Back-to-School Shopping to Grow 4.0% in 2017
Jim LiebeltJim Liebelt's Blog
- 2017 Jun 26
*The following is excerpted from an online article posted on eMarketer.
U.S. retail sales during the back-to-school shopping season of July and August 2017 will grow 4.0% over 2016, according to eMarketer’s latest forecast.
Last year set a record for back-to-school season sales, but 2017 will be even better. US retail sales during those core months will reach an estimated $857.18 billion, accounting for 17.0% of total retail sales for the year.
Ecommerce for the back-to-school season will grow 14.8% to $74.03 billion in 2017. That represents 8.6% of total back-to-school retail sales—online and offline—for the period, up from the 7.8% share last year.
“Ecommerce growth this year comes on top of a strong year in 2016, making it that much more impressive,” said eMarketer senior analyst Yory Wurmser. “Younger consumers that shop in preparation for going back to high school and college actually prefer shopping online, so ecommerce growth should continue for the foreseeable future.”
Five product areas play an outsized role during the back-to-school season:
• Apparel and accessories
• Books, music and video
• Computers and consumer electronics
• Office equipment and supplies
• Toys and hobbies, including sporting goods
Back-to-school ecommerce sales in these core categories during July and August will exceed the quarterly growth rate for ecommerce overall at 15.8%, reaching $37.56 billion.
It will also be in marked contrast to the poor growth numbers of brick-and-mortar stores in these core areas.
“Several core product areas are among the sectors with the highest ecommerce penetration,” Wurmser said. “Even apparel, which traditionally has been bought in stores, is increasingly moving online.”

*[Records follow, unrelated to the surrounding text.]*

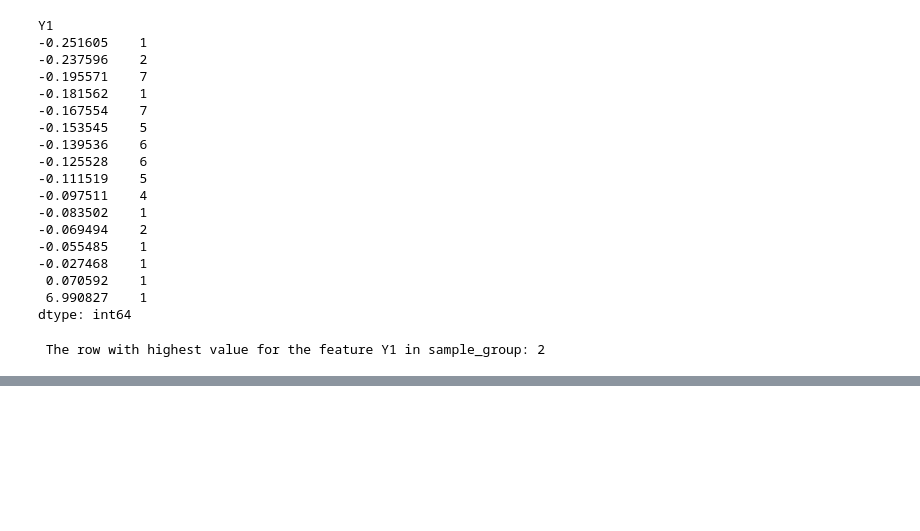
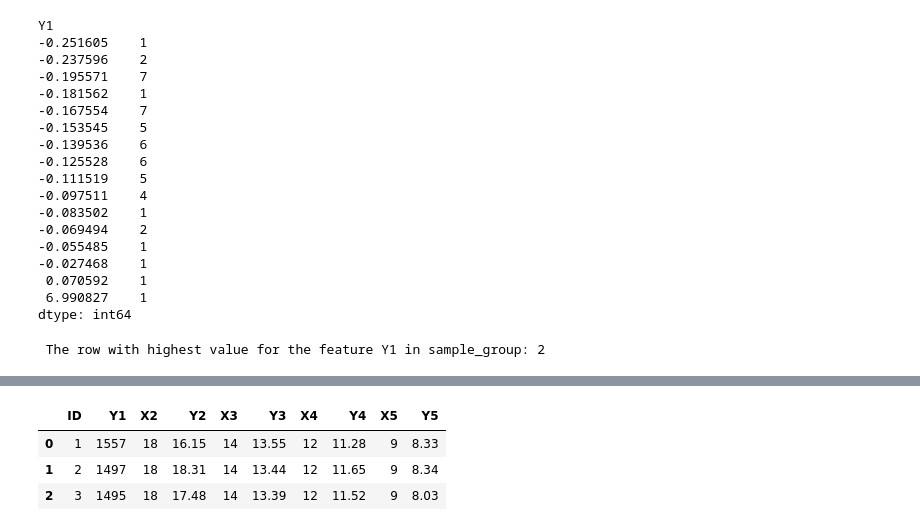
Before and after one commit to RonBartov/Data_Processing, a Jupyter notebook: factory_data_processing.ipynb, the cells around one changed output, grey strips where cells are left out. Saved outputs shown, nothing was run; the diff lists cells and outputs as text; code cells hidden in the pictures; blank space fills up the shorter version.

```diff
--- a/factory_data_processing.ipynb
+++ b/factory_data_processing.ipynb
@@ -384,0 +420,11 @@ According to the results so far, ${Y_1}$ can have the following interpretations:
+# %%
+# Loading the new sample group data
+csv_sample_group_path = r'/content/gdrive/MyDrive/Pulsenmore/new_devices.csv'
+new_sample_group = pd.read_csv(csv_sample_group_path)
+# %%
+new_sample_group.head()
+# %% [output]
+|  | ID | Y1 | X2 | Y2 | X3 | Y3 | X4 | Y4 | X5 | Y5 |
+| 0 | 1 | 1557 | 18 | 16.15 | 14 | 13.55 | 12 | 11.28 | 9 | 8.33 |
+| 1 | 2 | 1497 | 18 | 18.31 | 14 | 13.44 | 12 | 11.65 | 9 | 8.34 |
+| 2 | 3 | 1495 | 18 | 17.48 | 14 | 13.39 | 12 | 11.52 | 9 | 8.03 |
```
Also changed, not shown: parts of 24 cells of this notebook.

eMarketer excludes home goods from its definition of core back-to-school product categories despite the big role that dorm shopping plays in back-to-school sales. Although important, home goods do not see a significant bump in sales during the season relative to other parts of the year.